— TRY IT —
Consider the entries given below. Count the lines that include "listings" and give only the count.

— RECORDED DATA —
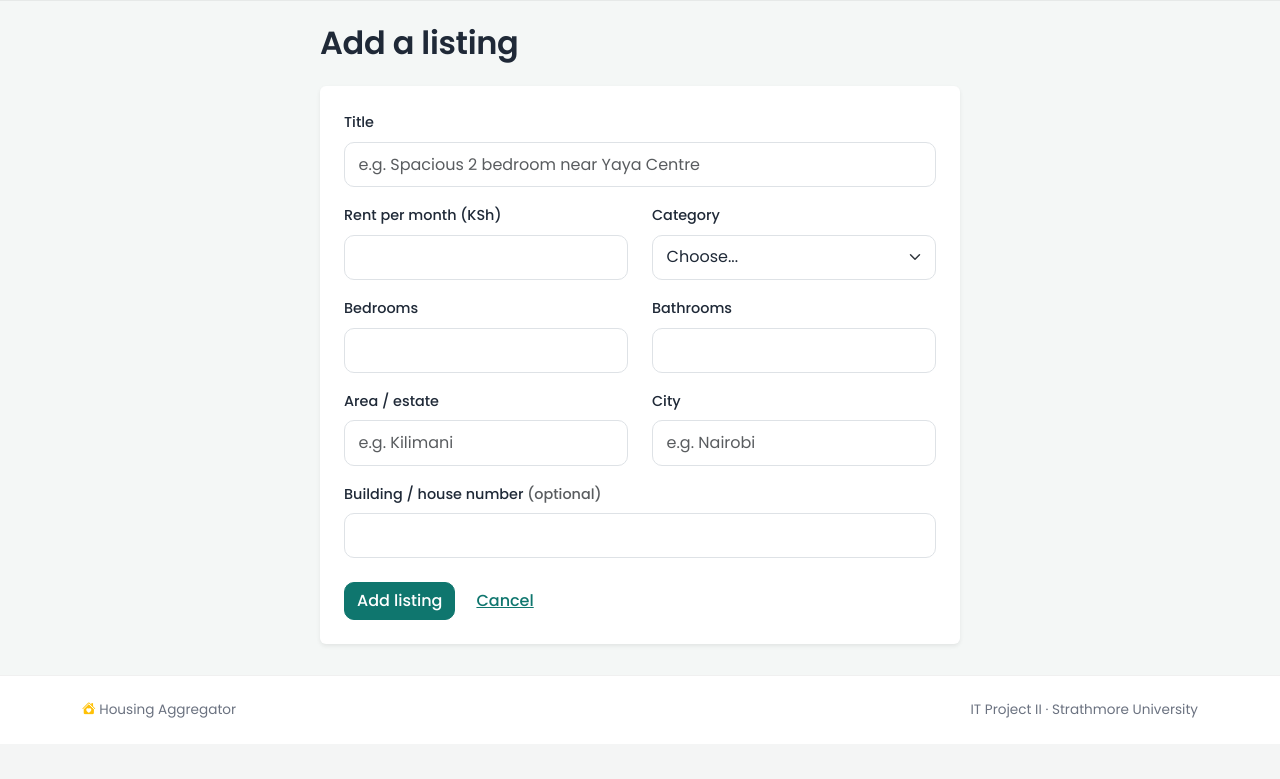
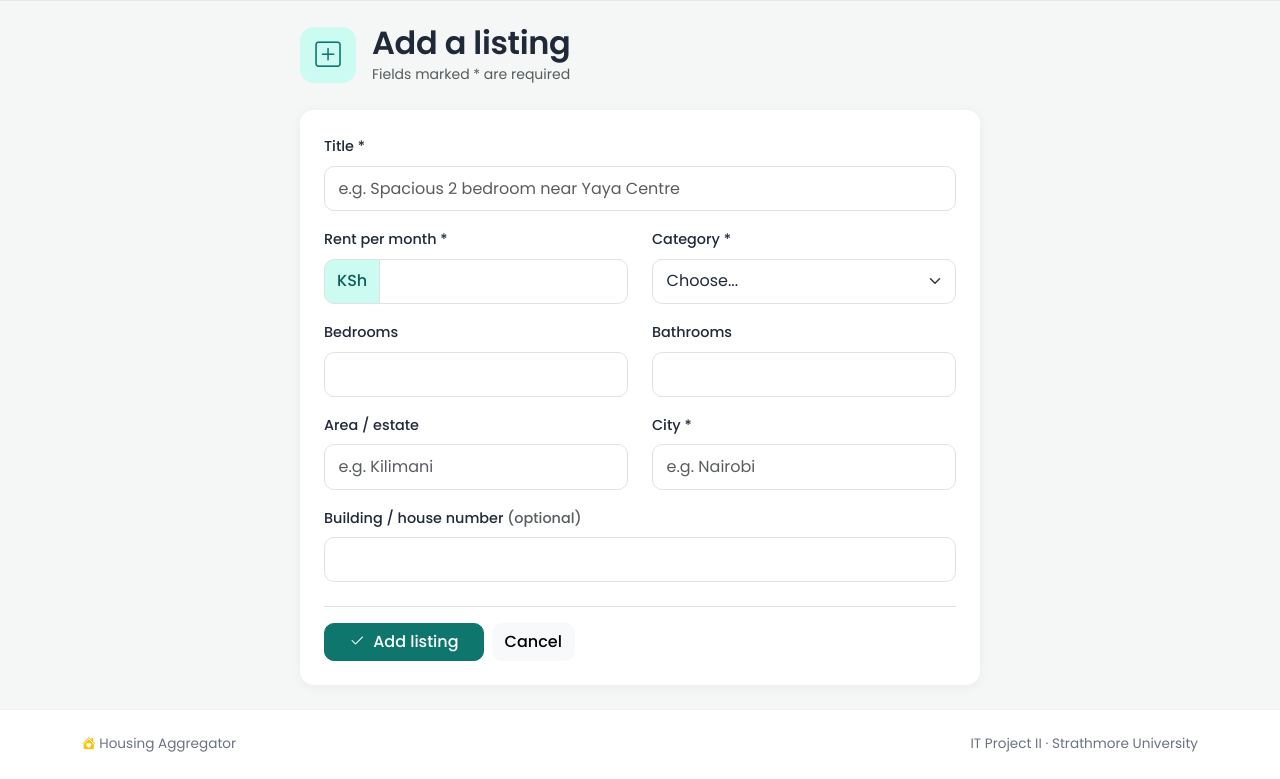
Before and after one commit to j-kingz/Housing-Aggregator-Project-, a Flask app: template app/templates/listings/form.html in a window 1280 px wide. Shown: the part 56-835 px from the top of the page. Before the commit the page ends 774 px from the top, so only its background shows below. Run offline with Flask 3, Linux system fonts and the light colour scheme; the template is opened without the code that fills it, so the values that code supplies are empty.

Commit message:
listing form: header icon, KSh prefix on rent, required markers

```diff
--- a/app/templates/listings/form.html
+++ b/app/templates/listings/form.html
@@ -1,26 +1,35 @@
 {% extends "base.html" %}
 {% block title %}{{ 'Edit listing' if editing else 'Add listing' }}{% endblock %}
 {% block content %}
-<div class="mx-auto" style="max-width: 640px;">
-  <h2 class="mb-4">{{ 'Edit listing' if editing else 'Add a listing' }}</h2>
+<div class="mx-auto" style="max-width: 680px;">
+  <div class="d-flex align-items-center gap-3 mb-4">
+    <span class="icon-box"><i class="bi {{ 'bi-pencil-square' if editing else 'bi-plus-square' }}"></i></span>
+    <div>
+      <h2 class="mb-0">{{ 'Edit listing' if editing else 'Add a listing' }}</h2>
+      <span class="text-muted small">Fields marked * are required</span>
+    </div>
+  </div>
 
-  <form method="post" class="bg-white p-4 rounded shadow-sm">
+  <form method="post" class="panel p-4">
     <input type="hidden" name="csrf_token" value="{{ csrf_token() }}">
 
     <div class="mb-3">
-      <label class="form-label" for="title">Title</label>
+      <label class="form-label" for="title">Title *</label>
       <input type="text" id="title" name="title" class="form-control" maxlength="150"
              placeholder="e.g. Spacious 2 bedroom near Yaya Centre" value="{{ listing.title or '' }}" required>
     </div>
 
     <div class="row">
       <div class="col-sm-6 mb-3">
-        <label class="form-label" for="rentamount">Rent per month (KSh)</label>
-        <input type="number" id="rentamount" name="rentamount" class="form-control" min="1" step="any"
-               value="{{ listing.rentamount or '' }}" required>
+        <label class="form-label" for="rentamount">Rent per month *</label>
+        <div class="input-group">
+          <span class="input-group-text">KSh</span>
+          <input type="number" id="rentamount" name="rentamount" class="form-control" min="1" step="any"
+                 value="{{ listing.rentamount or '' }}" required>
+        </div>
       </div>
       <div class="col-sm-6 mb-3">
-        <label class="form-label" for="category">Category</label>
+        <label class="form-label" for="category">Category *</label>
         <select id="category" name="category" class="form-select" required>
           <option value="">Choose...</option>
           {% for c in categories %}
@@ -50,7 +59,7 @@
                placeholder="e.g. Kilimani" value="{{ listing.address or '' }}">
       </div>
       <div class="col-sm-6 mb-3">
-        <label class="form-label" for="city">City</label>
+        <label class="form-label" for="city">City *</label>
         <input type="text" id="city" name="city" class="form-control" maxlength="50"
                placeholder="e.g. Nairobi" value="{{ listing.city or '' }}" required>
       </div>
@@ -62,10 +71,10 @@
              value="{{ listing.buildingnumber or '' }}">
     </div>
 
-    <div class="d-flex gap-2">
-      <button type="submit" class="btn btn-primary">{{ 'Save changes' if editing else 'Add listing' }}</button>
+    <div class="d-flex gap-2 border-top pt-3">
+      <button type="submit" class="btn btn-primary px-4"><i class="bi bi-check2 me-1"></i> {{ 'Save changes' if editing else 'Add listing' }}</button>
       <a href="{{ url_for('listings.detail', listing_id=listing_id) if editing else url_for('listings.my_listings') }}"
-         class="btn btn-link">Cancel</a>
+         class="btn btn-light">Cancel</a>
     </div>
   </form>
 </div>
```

— EXERCISE SOLUTION —
4